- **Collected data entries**

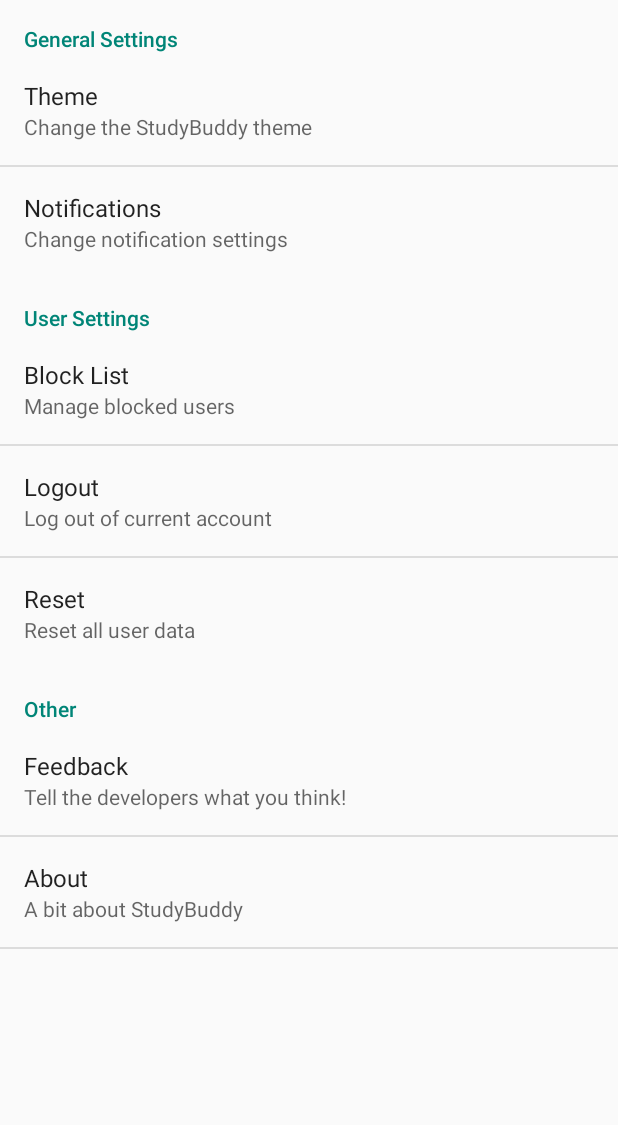
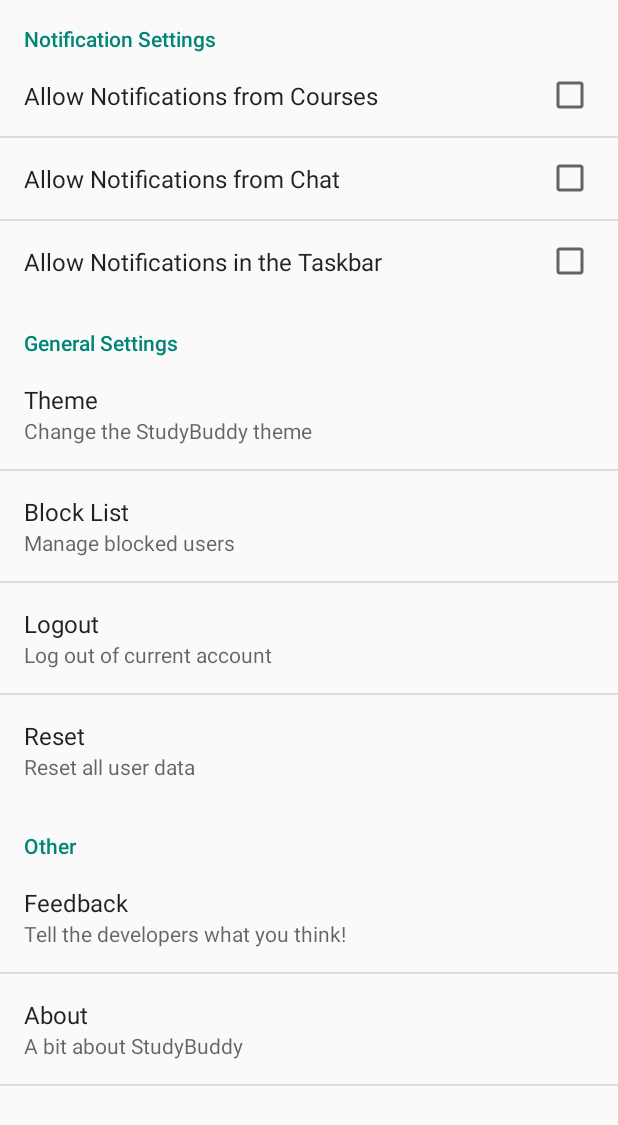
Before and after one commit to MonoAlpaca/StudyBuddy, an Android app: the Settings screen opened directly, with no data from a screen before it, on a phone screen of 412 x 824 dp. Shown: the top 1125 px of the screen. Run offline under Robolectric (Android 15) with nearby library versions, the phone set to English and light mode, and no system bars.

```diff
--- a/Client/StudyBuddy/app/src/main/res/xml/fragment_settings.xml
+++ b/Client/StudyBuddy/app/src/main/res/xml/fragment_settings.xml
@@ -3,8 +3,25 @@
     xmlns:android="http://schemas.android.com/apk/res/android"
     tools:context=".Settings">
     <PreferenceCategory
+        android:title="Notification Settings"
+        android:key="settingsNotification">
+
+        <CheckBoxPreference
+            android:title="Allow Notifications from Courses"
+            android:key="settingsNotificationCourses" />
+        <CheckBoxPreference
+            android:title="Allow Notifications from Chat"
+            android:key="settingsNotificationChat" />
+        <CheckBoxPreference
+            android:title="Allow Notifications in the Taskbar"
+            android:key="settingsNotificationTaskbar" />
+
+    </PreferenceCategory>
+
+    <PreferenceCategory
         android:title="General Settings"
-        android:key="genSettings">
+        android:key="settingsGeneral">
+
         <ListPreference
             android:title="Theme"
             android:summary="Change the StudyBuddy theme"
@@ -13,24 +30,9 @@
             android:entries="@array/colorArray"
             android:entryValues="@array/colorValues" />
 
-        <MultiSelectListPreference
-            android:key="notifications"
-            android:title="Notifications"
-            android:summary="Change notification settings"
-            android:entries="@array/notificationArray"
-            android:entryValues="@array/notificationValues"/>
-    </PreferenceCategory>
-
-
-    <PreferenceCategory
-        android:title="User Settings"
-        android:key="settingsUser">
-        <!-- TODO: is there a way to import block list into a multi select list preference?-->
-        <MultiSelectListPreference
+        <Preference
             android:title="Block List"
             android:summary="Manage blocked users"
-            android:entries="@array/colorArray"
-            android:entryValues="@array/colorValues"
             android:key="settingsBlockList"/>
 
         <Preference
@@ -48,7 +50,7 @@
     <PreferenceCategory
         android:title="Other"
         android:key="settingsOther">
-        <EditTextPreference
+        <Preference
             android:title="Feedback"
             android:summary="Tell the developers what you think!"
             android:key="settingsFeedback"/>
```
Also changed, not shown: Client/StudyBuddy/app/src/main/java/com/team18/studybuddy/studybuddy/About.java (+37 -4 lines), Client/StudyBuddy/app/src/main/java/com/team18/studybuddy/studybuddy/MainActivity.java (+8 -8 lines).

- **WHAT YOU WILL DO**
Which of the lines above hold the string "title"? Pick each of them out.

- **ANSWER SECTION**
+        android:title="Notification Settings"
+            android:title="Allow Notifications from Courses"
+            android:title="Allow Notifications from Chat"
+            android:title="Allow Notifications in the Taskbar"
         android:title="General Settings"
             android:title="Theme"
-            android:title="Notifications"
-        android:title="User Settings"
             android:title="Block List"
         android:title="Other"
             android:title="Feedback"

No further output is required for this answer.